= Beginning of Section =
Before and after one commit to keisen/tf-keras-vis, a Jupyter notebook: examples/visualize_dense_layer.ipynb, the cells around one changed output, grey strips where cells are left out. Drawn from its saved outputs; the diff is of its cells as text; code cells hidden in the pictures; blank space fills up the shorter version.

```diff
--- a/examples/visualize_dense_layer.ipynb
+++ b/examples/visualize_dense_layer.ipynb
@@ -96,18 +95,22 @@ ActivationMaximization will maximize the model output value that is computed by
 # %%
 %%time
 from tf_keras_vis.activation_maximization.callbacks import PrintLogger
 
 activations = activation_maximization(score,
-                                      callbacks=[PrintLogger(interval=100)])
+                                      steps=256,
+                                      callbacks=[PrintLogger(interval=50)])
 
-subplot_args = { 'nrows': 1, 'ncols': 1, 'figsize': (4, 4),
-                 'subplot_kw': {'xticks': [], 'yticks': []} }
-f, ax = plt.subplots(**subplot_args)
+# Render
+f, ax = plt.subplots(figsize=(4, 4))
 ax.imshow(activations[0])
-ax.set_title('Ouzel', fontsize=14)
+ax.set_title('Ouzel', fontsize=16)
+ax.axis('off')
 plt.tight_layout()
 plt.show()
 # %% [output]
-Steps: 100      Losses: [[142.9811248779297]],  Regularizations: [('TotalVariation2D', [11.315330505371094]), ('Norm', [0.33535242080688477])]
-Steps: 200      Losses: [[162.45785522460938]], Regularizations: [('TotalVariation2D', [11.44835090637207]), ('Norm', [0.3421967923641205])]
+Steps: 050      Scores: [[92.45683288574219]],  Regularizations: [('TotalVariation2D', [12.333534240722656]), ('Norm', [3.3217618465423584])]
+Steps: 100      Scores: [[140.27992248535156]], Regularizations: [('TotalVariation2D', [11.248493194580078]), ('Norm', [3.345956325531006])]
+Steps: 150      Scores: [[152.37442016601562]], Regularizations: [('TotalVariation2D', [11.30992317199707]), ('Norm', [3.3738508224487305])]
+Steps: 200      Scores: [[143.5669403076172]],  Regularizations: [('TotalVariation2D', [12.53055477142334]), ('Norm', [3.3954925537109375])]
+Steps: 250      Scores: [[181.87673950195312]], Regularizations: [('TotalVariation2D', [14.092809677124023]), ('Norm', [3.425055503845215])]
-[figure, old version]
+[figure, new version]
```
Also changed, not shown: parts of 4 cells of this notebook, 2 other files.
= End of Section =
### What the task requires
Each of the records is to be written out again exactly.

### Completed task
Before and after one commit to keisen/tf-keras-vis, a Jupyter notebook: examples/visualize_dense_layer.ipynb, the cells around one changed output, grey strips where cells are left out. Drawn from its saved outputs; the diff is of its cells as text; code cells hidden in the pictures; blank space fills up the shorter version.

```diff
--- a/examples/visualize_dense_layer.ipynb
+++ b/examples/visualize_dense_layer.ipynb
@@ -96,18 +95,22 @@ ActivationMaximization will maximize the model output value that is computed by
 # %%
 %%time
 from tf_keras_vis.activation_maximization.callbacks import PrintLogger
 
 activations = activation_maximization(score,
-                                      callbacks=[PrintLogger(interval=100)])
+                                      steps=256,
+                                      callbacks=[PrintLogger(interval=50)])
 
-subplot_args = { 'nrows': 1, 'ncols': 1, 'figsize': (4, 4),
-                 'subplot_kw': {'xticks': [], 'yticks': []} }
-f, ax = plt.subplots(**subplot_args)
+# Render
+f, ax = plt.subplots(figsize=(4, 4))
 ax.imshow(activations[0])
-ax.set_title('Ouzel', fontsize=14)
+ax.set_title('Ouzel', fontsize=16)
+ax.axis('off')
 plt.tight_layout()
 plt.show()
 # %% [output]
-Steps: 100      Losses: [[142.9811248779297]],  Regularizations: [('TotalVariation2D', [11.315330505371094]), ('Norm', [0.33535242080688477])]
-Steps: 200      Losses: [[162.45785522460938]], Regularizations: [('TotalVariation2D', [11.44835090637207]), ('Norm', [0.3421967923641205])]
+Steps: 050      Scores: [[92.45683288574219]],  Regularizations: [('TotalVariation2D', [12.333534240722656]), ('Norm', [3.3217618465423584])]
+Steps: 100      Scores: [[140.27992248535156]], Regularizations: [('TotalVariation2D', [11.248493194580078]), ('Norm', [3.345956325531006])]
+Steps: 150      Scores: [[152.37442016601562]], Regularizations: [('TotalVariation2D', [11.30992317199707]), ('Norm', [3.3738508224487305])]
+Steps: 200      Scores: [[143.5669403076172]],  Regularizations: [('TotalVariation2D', [12.53055477142334]), ('Norm', [3.3954925537109375])]
+Steps: 250      Scores: [[181.87673950195312]], Regularizations: [('TotalVariation2D', [14.092809677124023]), ('Norm', [3.425055503845215])]
-[figure, old version]
+[figure, new version]
```
Also changed, not shown: parts of 4 cells of this notebook, 2 other files.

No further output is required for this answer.